es isch äs ìsch as isch as isch äs isch äs isch äs isch [æz̊ (əʒ̊) ɪʒ̊] as isch
we are
(wir sind)
mr sen(d) mìr sìn mir send/sönd mir sin mr send m(i)r send/sön/sinn mir sy [mɪɾ si] wier sy
you (pl.) are
(ihr seid)
ihr sen(d) ìhr sìn ihr send ihr sin ihr send i(i)r sönd/sind dir syt [d̥ɪɾ sit] ier syt
they are
(sie sind)
se sen(d) sa sìn dia send si sin dia send si sind/sönd si sy [sɪ si] si sy
I have been
(ich bin ... gewesen)
i ben gwäa ìch bì gsìì i bi gsi ich bi gsi i bee gsei i bi gsi i bi gsy [ɪ(ɡ̊) b̥ɪ ksiː] i bü/bi gsy

See also[edit]

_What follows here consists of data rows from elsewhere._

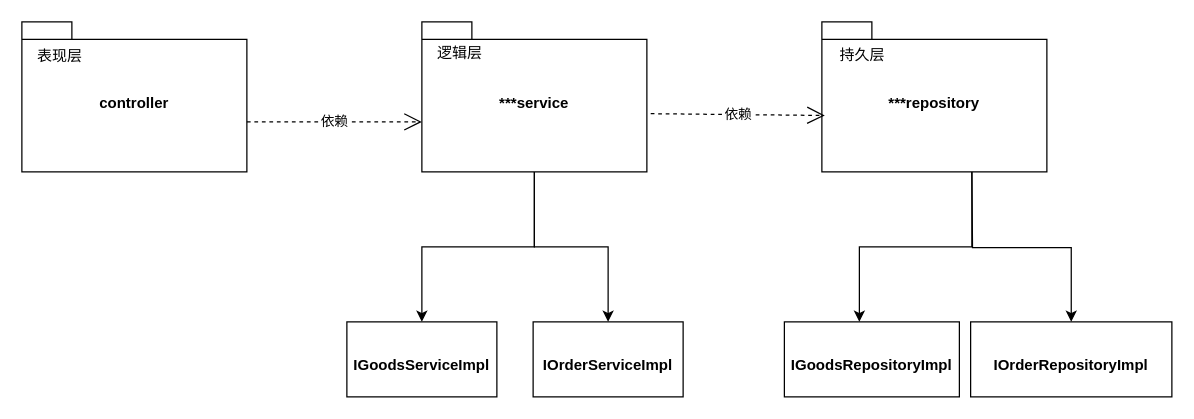
Earlier version of the draw.io diagram 包图.drawio (youjizi/images). Source tidied: cells renumbered, new cells numbered last; positions are measured from the earlier drawing's top-left corner, leaving out a move shared by most shapes. Both pictures are drawn from the tidied source at 125%, with x=0, y=0 at pixel (21, 21).
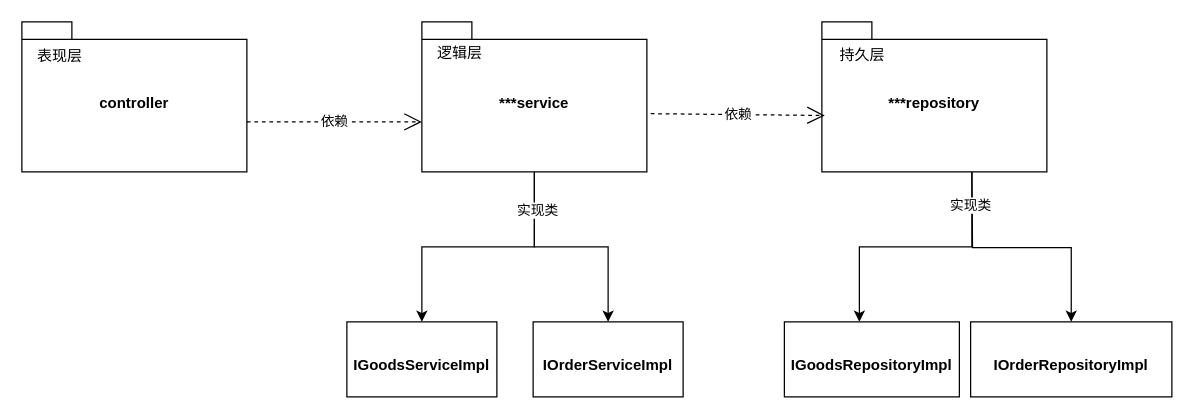
The same diagram, later.

Unchanged cells that the change refers to:
```xml
<mxCell id="16" style="edgeStyle=orthogonalEdgeStyle;rounded=0;jettySize=auto;html=1;exitX=0.5;exitY=1;exitDx=0;exitDy=0;exitPerimeter=0;" parent="1" edge="1" source="9" target="15">
  <mxGeometry relative="1" as="geometry" />
</mxCell>
<mxCell id="20" style="edgeStyle=orthogonalEdgeStyle;rounded=0;jettySize=auto;html=1;exitX=0.5;exitY=1;exitDx=0;exitDy=0;exitPerimeter=0;" parent="1" edge="1" target="19">
  <mxGeometry relative="1" as="geometry">
    <mxPoint x="760" y="120" as="sourcePoint" />
  </mxGeometry>
</mxCell>
```

Diff of the diagram source:
```diff
@@
+    <mxCell id="21" value="&amp;nbsp;实现类" style="edgeLabel;html=1;align=center;verticalAlign=middle;" parent="16" vertex="1">
+      <mxGeometry x="-0.66" relative="1" as="geometry" />
+    </mxCell>
@@
+    <mxCell id="22" value="实现类" style="edgeLabel;html=1;align=center;verticalAlign=middle;" parent="20" vertex="1">
+      <mxGeometry x="-0.74" y="-2" relative="1" as="geometry" />
+    </mxCell>
```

  1. ^ Colonia Tovar at Ethnologue (18th ed., 2015) (subscription required)
    Swiss German and Alsatian at Ethnologue (18th ed., 2015) (subscription required)
    Swabian at Ethnologue (18th ed., 2015) (subscription required)
    Walser at Ethnologue (18th ed., 2015) (subscription required)
  2. ^ "Swiss German / Alemannic / Alsatian". IANA language subtag registry. 8 March 2006. Retrieved 11 January 2019.
  3. ^ Jordioechsler (5 November 2013). "Alemannic German and other features of language". WordPress. Archived from the original on 10 June 2017.
  4. ^ Jacobs, Stefan. "Althochdeutsch (700–1050)". Archived from the original on 18 October 2017. Retrieved 17 Oct 2017.
  5. ^ Phaf-Rheinberger, Ineke (2021-01-12). Ricardo Porros Architektur in Vaduz und Havanna (in German). Books on Demand. p. 76. ISBN 978-3-7526-8278-6.
  6. ^ Allmende (in German). J. Thorbecke. 1998. p. 7.

External links[edit]